Assignment - Find the lines of the listing that contain the string "Pages", and return them.

The data -
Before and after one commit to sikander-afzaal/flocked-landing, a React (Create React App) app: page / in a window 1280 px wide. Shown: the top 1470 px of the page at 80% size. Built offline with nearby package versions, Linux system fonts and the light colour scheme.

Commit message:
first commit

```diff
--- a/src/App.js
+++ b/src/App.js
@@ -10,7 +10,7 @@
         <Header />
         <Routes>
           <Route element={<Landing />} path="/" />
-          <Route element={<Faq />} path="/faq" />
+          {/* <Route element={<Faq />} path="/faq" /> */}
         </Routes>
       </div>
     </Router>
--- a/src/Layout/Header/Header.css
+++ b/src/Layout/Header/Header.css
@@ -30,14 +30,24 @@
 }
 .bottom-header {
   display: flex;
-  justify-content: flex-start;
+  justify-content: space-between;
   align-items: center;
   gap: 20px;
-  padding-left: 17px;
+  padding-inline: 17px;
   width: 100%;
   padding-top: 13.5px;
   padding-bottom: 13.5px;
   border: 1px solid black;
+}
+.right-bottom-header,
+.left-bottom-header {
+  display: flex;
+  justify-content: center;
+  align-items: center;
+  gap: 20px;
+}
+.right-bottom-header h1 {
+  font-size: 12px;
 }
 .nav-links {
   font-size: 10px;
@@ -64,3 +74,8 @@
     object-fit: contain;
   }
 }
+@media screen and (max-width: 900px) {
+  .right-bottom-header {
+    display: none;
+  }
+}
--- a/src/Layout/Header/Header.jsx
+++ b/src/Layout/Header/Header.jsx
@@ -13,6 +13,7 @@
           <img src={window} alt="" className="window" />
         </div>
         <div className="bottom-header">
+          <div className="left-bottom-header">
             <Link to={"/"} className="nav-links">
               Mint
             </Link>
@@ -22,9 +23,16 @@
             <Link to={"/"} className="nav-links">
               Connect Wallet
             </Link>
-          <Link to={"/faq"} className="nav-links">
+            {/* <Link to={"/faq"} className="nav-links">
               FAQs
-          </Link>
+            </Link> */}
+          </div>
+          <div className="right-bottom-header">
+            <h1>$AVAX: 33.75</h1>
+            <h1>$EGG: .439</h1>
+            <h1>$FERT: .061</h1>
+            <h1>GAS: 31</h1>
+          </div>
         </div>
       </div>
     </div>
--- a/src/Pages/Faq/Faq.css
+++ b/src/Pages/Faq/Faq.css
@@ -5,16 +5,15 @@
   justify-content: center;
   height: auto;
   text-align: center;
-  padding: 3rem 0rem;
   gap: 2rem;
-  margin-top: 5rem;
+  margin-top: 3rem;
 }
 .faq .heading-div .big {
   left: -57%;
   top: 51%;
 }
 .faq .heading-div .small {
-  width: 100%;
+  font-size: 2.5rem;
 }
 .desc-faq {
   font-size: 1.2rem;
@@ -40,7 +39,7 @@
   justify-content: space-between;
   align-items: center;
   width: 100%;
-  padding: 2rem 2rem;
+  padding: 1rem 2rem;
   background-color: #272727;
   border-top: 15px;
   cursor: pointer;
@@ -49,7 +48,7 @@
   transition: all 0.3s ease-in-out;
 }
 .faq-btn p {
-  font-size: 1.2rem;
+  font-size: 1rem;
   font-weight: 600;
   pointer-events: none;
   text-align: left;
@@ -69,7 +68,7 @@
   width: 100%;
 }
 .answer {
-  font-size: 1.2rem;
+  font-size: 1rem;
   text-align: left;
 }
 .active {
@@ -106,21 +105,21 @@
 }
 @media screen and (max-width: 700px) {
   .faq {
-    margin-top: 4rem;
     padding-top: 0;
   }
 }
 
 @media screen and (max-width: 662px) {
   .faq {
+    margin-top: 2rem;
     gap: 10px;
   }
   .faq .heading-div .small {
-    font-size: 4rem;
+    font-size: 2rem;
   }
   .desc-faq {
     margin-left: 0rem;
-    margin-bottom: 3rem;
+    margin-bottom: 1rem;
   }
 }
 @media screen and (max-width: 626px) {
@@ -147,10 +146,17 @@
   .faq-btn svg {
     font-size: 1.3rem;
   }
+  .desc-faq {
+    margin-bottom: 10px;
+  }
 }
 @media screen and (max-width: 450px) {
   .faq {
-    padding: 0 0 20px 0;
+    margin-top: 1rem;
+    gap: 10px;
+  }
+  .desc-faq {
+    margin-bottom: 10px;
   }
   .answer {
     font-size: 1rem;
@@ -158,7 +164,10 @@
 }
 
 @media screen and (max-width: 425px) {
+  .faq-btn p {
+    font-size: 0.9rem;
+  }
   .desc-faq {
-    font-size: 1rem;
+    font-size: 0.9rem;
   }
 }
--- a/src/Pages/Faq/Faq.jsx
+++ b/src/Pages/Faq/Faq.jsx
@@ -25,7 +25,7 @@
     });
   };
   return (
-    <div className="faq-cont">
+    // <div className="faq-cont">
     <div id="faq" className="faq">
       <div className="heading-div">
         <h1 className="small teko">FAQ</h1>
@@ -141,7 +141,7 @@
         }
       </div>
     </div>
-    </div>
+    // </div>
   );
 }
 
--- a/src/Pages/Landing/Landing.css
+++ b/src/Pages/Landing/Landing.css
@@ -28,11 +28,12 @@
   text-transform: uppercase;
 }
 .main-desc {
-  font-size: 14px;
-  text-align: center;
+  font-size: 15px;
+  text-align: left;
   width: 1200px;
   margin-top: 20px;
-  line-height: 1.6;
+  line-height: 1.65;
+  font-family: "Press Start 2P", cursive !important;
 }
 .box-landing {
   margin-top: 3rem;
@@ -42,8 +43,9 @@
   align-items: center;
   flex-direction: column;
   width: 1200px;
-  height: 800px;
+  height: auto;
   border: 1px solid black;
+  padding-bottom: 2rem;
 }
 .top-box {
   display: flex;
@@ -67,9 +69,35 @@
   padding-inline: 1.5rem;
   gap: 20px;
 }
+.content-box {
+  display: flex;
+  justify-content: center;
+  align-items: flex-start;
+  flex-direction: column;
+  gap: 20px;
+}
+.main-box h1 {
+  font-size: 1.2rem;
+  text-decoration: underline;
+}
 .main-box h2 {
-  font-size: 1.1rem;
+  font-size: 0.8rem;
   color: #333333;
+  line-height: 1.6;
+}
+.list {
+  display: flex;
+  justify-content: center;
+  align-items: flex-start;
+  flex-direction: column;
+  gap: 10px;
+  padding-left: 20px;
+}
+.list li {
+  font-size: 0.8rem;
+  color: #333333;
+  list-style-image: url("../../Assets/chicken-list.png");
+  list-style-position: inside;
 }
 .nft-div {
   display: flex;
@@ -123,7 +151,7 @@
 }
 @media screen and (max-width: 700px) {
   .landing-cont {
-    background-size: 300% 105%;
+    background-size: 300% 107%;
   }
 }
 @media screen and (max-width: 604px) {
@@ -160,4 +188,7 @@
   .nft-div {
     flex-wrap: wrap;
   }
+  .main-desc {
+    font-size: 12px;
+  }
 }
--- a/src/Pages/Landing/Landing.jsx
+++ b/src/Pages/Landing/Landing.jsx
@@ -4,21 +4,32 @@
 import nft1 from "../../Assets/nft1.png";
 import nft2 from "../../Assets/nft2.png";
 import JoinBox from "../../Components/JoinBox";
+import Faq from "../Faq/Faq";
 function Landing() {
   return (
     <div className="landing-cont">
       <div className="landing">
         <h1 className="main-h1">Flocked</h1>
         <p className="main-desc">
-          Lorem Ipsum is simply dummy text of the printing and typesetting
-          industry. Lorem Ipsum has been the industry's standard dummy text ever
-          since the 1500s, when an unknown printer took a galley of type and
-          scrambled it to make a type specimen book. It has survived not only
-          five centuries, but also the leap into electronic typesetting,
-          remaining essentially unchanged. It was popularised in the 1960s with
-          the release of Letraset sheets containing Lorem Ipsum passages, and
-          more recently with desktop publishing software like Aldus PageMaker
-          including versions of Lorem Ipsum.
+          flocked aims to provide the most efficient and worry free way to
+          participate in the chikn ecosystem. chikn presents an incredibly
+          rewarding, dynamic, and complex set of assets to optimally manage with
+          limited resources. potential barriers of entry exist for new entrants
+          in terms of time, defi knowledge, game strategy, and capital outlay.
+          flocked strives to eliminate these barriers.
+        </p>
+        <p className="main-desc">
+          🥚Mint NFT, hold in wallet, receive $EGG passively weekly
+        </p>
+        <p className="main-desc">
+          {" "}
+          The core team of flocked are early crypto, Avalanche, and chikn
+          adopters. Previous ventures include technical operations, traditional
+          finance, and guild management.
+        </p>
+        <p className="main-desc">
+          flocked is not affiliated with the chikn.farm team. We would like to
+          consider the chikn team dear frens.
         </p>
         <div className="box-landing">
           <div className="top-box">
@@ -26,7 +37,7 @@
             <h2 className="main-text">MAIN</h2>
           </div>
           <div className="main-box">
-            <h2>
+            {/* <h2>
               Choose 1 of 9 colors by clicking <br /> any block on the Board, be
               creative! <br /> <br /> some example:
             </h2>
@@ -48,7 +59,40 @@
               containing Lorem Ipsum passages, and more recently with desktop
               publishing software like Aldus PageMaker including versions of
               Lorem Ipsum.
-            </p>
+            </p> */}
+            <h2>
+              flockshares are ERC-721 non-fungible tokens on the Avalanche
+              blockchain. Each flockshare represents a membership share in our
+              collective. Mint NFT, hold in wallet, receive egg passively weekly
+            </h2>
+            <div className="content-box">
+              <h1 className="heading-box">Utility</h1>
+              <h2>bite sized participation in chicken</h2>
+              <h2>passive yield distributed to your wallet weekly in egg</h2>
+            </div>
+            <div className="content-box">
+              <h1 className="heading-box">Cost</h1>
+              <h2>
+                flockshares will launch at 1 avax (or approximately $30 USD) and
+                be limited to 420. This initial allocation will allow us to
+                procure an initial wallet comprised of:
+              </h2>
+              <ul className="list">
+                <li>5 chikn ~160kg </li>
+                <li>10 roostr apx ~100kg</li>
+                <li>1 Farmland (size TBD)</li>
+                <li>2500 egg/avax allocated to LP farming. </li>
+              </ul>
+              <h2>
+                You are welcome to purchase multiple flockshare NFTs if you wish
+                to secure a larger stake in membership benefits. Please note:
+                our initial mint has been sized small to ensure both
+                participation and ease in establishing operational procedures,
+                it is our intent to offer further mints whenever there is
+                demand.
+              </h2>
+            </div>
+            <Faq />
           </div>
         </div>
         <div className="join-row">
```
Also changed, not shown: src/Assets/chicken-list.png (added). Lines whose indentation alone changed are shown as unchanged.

Solution -
--- a/src/Pages/Faq/Faq.css
+++ b/src/Pages/Faq/Faq.css
--- a/src/Pages/Faq/Faq.jsx
+++ b/src/Pages/Faq/Faq.jsx
--- a/src/Pages/Landing/Landing.css
+++ b/src/Pages/Landing/Landing.css
--- a/src/Pages/Landing/Landing.jsx
+++ b/src/Pages/Landing/Landing.jsx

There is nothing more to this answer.